Title: Re: Tomato Journal
Post by: William S. on 2021-10-28, 08:00:19 PM
Just tried buzzing those two blooms. No pollen release yet.
Title: Re: Tomato Journal
Post by: William S. on 2021-10-30, 10:58:01 PM
Still no pollen apparent. More blooms including on more plants in early stages. Oldest bloom of the first two looks to be fading. Hmm.
Title: Re: Tomato Journal
Post by: Adrian on 2021-10-31, 01:54:14 AM
She well must have pollen!
The pollen is liberated regularely.
When i have did my cross i have also not look pollen exit of the anther cone.
Sometimes i see a cloud exit of the flower.
Title: Re: Tomato Journal
Post by: William S. on 2021-10-31, 09:05:23 AM
I hold up the pollen spoon from my first pollinator tool and buzz the flower and no visible pollen.
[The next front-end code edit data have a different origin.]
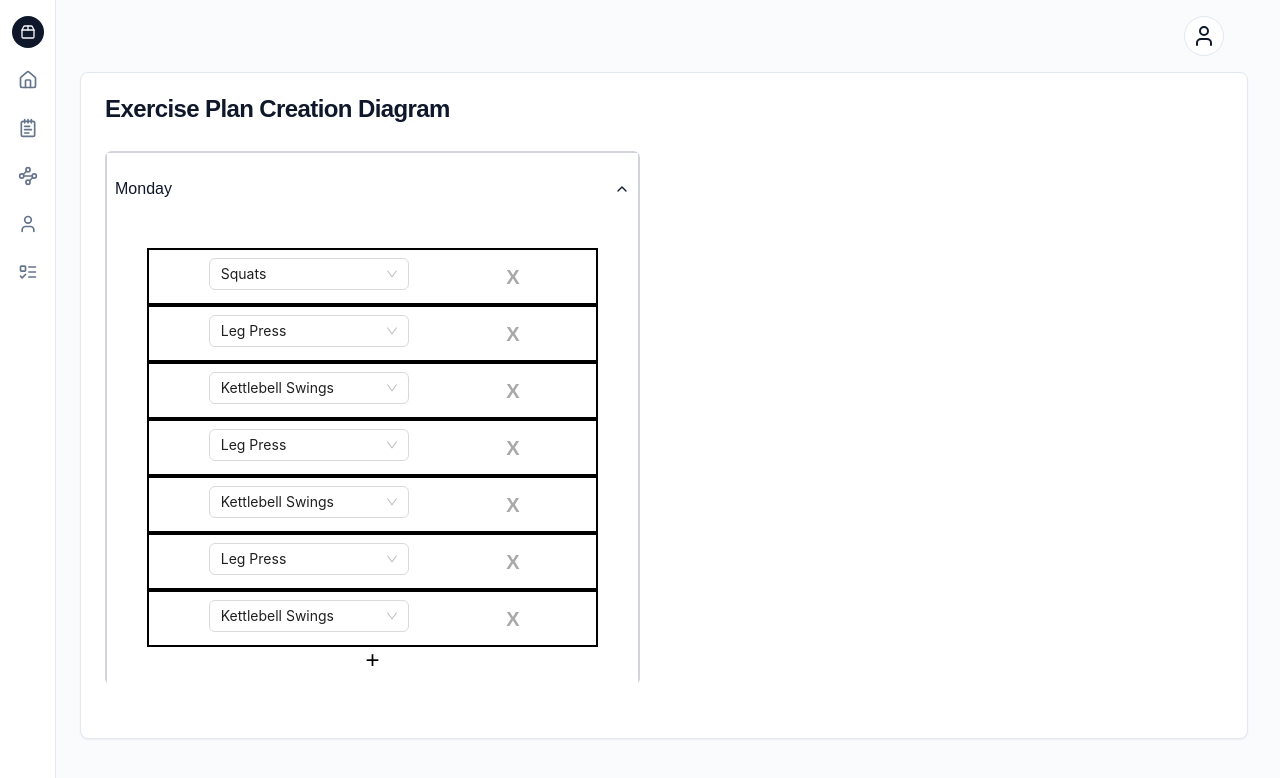
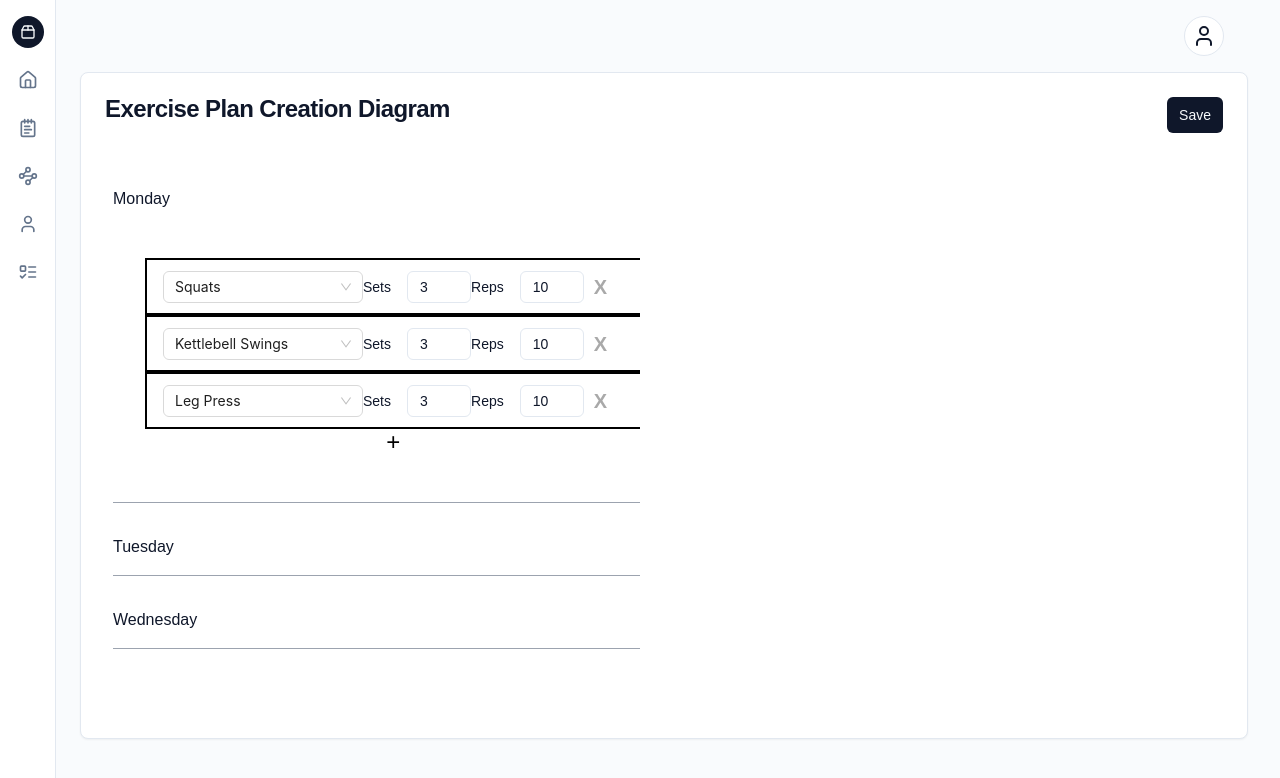
Before and after one commit to ThusharaSamaraweera/power-gym-frontend, a React (Vite) app: page /requested-plans in a window 1280 px wide. Both pictures are taken after a click on the button "Monday". Shown: the top 778 px of the page. Built offline with nearby package versions, Linux system fonts and the light colour scheme; no server answers.

Commit message:
add sets and reps inputs

```diff
--- a/src/components/molecules/data.ts
+++ b/src/components/molecules/data.ts
@@ -4,13 +4,6 @@ export const PLAN: IDayExercisePlan[] = [
     exercises: [
       {
         exerciseName: "Squats",
-        frequency: {
-          sets: 3,
-          reps: 10,
-        },
-      },
-      {
-        exerciseName: "Leg Press",
         frequency: {
           sets: 3,
           reps: 10,
@@ -29,23 +22,28 @@ export const PLAN: IDayExercisePlan[] = [
           sets: 3,
           reps: 10,
         },
-      },
+      }
+    ],
+  },
+  {
+    day: "Tuesday",
+    exercises: [
       {
-        exerciseName: "Kettlebell Swings",
+        exerciseName: "Bench Press",
         frequency: {
           sets: 3,
           reps: 10,
         },
       },
       {
-        exerciseName: "Leg Press",
+        exerciseName: "Shoulder Press",
         frequency: {
           sets: 3,
           reps: 10,
         },
       },
       {
-        exerciseName: "Kettlebell Swings",
+        exerciseName: "Tricep Extension",
         frequency: {
           sets: 3,
           reps: 10,
@@ -54,7 +52,7 @@ export const PLAN: IDayExercisePlan[] = [
     ],
   },
   {
-    day: "Tuesday",
+    day: "Wednesday",
     exercises: [
       {
         exerciseName: "Bench Press",
--- /dev/null
+++ b/src/components/ui/input.tsx
@@ -0,0 +1,25 @@
+import * as React from "react"
+import { cn } from "../../lib/utils"
+
+
+export interface InputProps
+  extends React.InputHTMLAttributes<HTMLInputElement> {}
+
+const Input = React.forwardRef<HTMLInputElement, InputProps>(
+  ({ className, type, ...props }, ref) => {
+    return (
+      <input
+        type={type}
+        className={cn(
+          "flex h-10 w-full rounded-md border border-input bg-background px-3 py-2 text-sm ring-offset-background file:border-0 file:bg-transparent file:text-sm file:font-medium placeholder:text-muted-foreground focus-visible:outline-none focus-visible:ring-2 focus-visible:ring-ring focus-visible:ring-offset-2 disabled:cursor-not-allowed disabled:opacity-50",
+          className
+        )}
+        ref={ref}
+        {...props}
+      />
+    )
+  }
+)
+Input.displayName = "Input"
+
+export { Input }
--- a/src/pages/ExercisePlanDiagram.tsx
+++ b/src/pages/ExercisePlanDiagram.tsx
@@ -8,14 +8,16 @@ import { GripVertical } from "lucide-react";
 import { IExercise, PLAN } from "../components/molecules/data";
 import { STRENGTH_EXERCISES } from "../constant";
 import AntdSelect from "../components/ui/AntdSelect";
+import { Input } from "../components/ui/input";
+import { Button } from "../components/ui/button";
 
 const ExercisePlanDiagram = () => {
   const [plan, setPlan] = React.useState(PLAN);
 
-  const addNewExercise = (day: string) => {
+  const addNewEmptyExercise = (day: string) => {
     const newPlan = plan?.map((item) => {
       if (item?.day === day) {
-        item?.exercises.push({ exerciseName: "", frequency: { sets: 0, reps: 0 } });
+        item?.exercises.push({ exerciseName: "", frequency: { sets: 1, reps: 1 } });
       }
       return item;
     });
@@ -42,9 +44,29 @@ const ExercisePlanDiagram = () => {
     setPlan(newPlan);
   };
 
+  const handleOnChangeSet = (value: string, index: number, day: string) => {
+    const newPlan = plan?.map((item) => {
+      if (item?.day === day) {
+        item.exercises[index].frequency.sets = parseInt(value);
+      }
+      return item;
+    });
+    setPlan(newPlan);
+  };
+
+  const handleOnChangeReps = (value: string, index: number, day: string) => {
+    const newPlan = plan?.map((item) => {
+      if (item?.day === day) {
+        item.exercises[index].frequency.reps = parseInt(value);
+      }
+      return item;
+    });
+    setPlan(newPlan);
+  };
+
   const listItems = (exercises: IExercise[], day: string) => {
     return exercises.map((item, i) => (
-      <div key={i} className='flex flex-row px-4 py-2 justify-around border-black border-2 border-solid'>
+      <div key={i} className='flex flex-row px-4 py-2 justify-around items-center border-black border-2 border-solid'>
         <AntdSelect
           key={i}
           options={STRENGTH_EXERCISES.map((exercise) => {
@@ -53,6 +75,24 @@ const ExercisePlanDiagram = () => {
           value={item?.exerciseName}
           onChange={(value) => selectExercise(value, i, day)}
         />
+        <div className='flex flex-row items-center gap-4'>
+          <label>Sets</label>
+          <Input
+            type='number'
+            className='py-1 h-8 w-16'
+            value={item?.frequency?.sets}
+            onChange={(event) => handleOnChangeSet(event?.target.value, i, day)}
+          />
+        </div>
+        <div className='flex flex-row items-center gap-4'>
+          <label>Reps</label>
+          <Input
+            type='number'
+            className='py-1 h-8 w-16'
+            value={item?.frequency?.reps}
+            onChange={(event) => handleOnChangeReps(event?.target.value, i, day)}
+          />
+        </div>
         <div id={i.toString()} className='delButton' onClick={() => handleDelete(i, day)}>
           X
         </div>
@@ -64,21 +104,26 @@ const ExercisePlanDiagram = () => {
     <div className='page w-100 h-screen'>
       <Card x-chunk='dashboard-06-chunk-0' className='h-5/6'>
         <CardHeader>
+          <div className='flex flex-row w-full'>
             <CardTitle>Exercise Plan Creation Diagram</CardTitle>
+            <Button className='ml-auto' variant='default' size='sm'>
+              Save
+            </Button>
+          </div>
           <CardDescription></CardDescription>
         </CardHeader>
         <CardContent className='h-full w-1/2'>
           <ScrollArea className='h-5/6 w-100 rounded-md'>
             {plan?.map((item) => {
               return (
-                <Accordion type='multiple' className='w-full border-gray-300 border-2 p-2 border-solid'>
-                  <AccordionItem value={item?.day}>
+                <Accordion type='multiple' className='w-full border-gray-300 p-2 border-solid'>
+                  <AccordionItem value={item?.day} className='border-gray-400'>
                     <AccordionTrigger>{item?.day}</AccordionTrigger>
                     <AccordionContent>
                       {/* <ScrollArea className='h-fit w-100 rounded-md'> */}
                       <div className='container '>
                         {listItems(item?.exercises, item?.day)}
-                          <button className='addButton' onClick={() => addNewExercise(item?.day)}>
+                        <button className='addButton' onClick={() => addNewEmptyExercise(item?.day)}>
                           +
                         </button>
                       </div>
```
Lines whose indentation alone changed are shown as unchanged.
I keep trying. Perhaps the artificial light? The first flower is senescing. Second is fully open, and third opening. A few more are opening on other plants.
Title: Re: Tomato Journal
Post by: William S. on 2021-11-11, 01:49:57 AM
I have a tomato set on my four winter growout plants. First few flowers look to be about to fall off without setting fruit. Confirms the lack of pollen from them. Same plant has been producing pollen since then. Clumpy pollen. Suspect set fruits will be a subset of flowers but plants are producing lots of flowers now.
Title: Re: Tomato Journal
Post by: William S. on 2021-11-13, 08:44:26 PM
Yep it's set. Grow F2 seeds grow! I think I see two additional plants with just barely set tomatoes.
Title: Re: Tomato Journal
Post by: William S. on 2021-11-19, 08:42:21 AM
I am pretty sure I have 5 to 6 tomatoes set now. Second whorl of flowers finishing and a third starting. Plants quite etiolated. Apical dominance has declined and side shoots are starting. Still in the #1 cans commonly referred to as 1 gallon. I don't currently see any sign of determinate growth.

I think I counted about forty seeds in a MMS fruit. That means five fruits could potentially produce 200 seeds or enough to produce roughly fifty potato leaf F2s. More than enough for an isolation garden!

The micro dwarf plant is getting bigger. The Solanum galapagense is still tiny. No flowers yet. When they do bloom I'll make crosses if possible I.E. I have time and the others are still blooming.
Title: Re: Tomato Journal
Post by: William S. on 2021-11-24, 01:02:16 PM
Last night I realized that two of my tomato plants were sick. Thought about it. Realized it was the two against the outside wall. They were cold. So I moved those two etiolated vines away from the wall and basement outside door. This morning they looked much better. Though included moving six set tomatoes of eight.